“It’s good to have made it to Latvia and India. I’ve been to both places on three or four occasions and enjoy travelling to play there. I first played in Riga at the World Under-21 Championship and it has always been a really welcoming place. It’s exciting to get the season going.”

In terms of your practice for this season, is there anything which you’ve changed?

“Nothing in particular. I was just fed up with how I was playing last year. When you struggle on the table it makes life a bit of a struggle off it as well.  I lost in the first qualifying round for the World Championship and after that I didn’t even want to look at a cue, I felt really bad. At the end of the day it’s your profession and if you aren’t performing the way you should it gets you down. But the new season came around very quickly and I realised that I just had to get up and do something about it. So I have been working really hard to get my game back up to scratch.”

Showing his talent at a school in China

Showing his talent at a school in China

Have you got any goals or ambitions for the upcoming season?

“Setting goals is actually something I’ve never done before. Everyone seems to do it apart from me. But after speaking to one of my friends I thought it would give me a real focus if I had a target. I’m currently sitting at 35th in the world rankings, so the ambition is to break into the top 20 and win a ranking event along the way.”

You took up yoga last year. Is there any connection to your snooker or is it just a pastime?

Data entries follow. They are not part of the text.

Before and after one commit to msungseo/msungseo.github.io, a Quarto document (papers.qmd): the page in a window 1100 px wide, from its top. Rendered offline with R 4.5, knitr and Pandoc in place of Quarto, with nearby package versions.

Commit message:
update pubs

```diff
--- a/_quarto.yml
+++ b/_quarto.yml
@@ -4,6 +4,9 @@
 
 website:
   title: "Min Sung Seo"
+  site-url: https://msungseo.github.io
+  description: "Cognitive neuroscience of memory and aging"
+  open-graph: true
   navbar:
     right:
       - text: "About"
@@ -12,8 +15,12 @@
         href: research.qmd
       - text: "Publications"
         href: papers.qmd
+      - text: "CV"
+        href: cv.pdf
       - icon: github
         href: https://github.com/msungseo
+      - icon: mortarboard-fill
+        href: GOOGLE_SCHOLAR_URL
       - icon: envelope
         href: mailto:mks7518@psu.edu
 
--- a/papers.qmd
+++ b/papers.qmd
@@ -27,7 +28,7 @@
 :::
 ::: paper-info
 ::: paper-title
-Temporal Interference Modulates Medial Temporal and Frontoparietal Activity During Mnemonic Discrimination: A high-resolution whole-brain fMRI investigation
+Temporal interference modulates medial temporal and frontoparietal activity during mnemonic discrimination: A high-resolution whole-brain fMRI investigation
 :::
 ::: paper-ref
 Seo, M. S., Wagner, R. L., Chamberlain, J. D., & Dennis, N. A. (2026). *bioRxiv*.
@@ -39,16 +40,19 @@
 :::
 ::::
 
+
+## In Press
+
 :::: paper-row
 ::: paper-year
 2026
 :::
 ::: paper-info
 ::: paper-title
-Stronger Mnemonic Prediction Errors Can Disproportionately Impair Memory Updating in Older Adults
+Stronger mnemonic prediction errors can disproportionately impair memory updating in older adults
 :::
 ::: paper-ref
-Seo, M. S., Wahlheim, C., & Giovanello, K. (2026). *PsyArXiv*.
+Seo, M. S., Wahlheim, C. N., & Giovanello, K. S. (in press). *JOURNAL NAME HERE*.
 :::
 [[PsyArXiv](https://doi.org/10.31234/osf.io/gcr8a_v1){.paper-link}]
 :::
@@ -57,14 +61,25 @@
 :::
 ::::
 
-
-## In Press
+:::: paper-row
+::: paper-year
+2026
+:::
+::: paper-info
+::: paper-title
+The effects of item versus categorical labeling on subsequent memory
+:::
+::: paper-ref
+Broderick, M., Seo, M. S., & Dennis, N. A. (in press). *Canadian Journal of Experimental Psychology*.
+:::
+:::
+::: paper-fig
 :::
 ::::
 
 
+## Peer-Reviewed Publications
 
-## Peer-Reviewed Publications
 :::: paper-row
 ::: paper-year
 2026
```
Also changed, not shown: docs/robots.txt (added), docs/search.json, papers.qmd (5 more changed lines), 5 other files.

“I’ve always kept relatively fit. I really like running and have done two half marathons. I actually have another coming up in a couple of weeks. Yoga helps you deal with the aches and pains. If you really get into it, you can teach yourself to keep calm and that’s something I can take on to the table. In a tournament situation you have to do anything you can to give yourself a bit of an edge, so yes I think it does help.”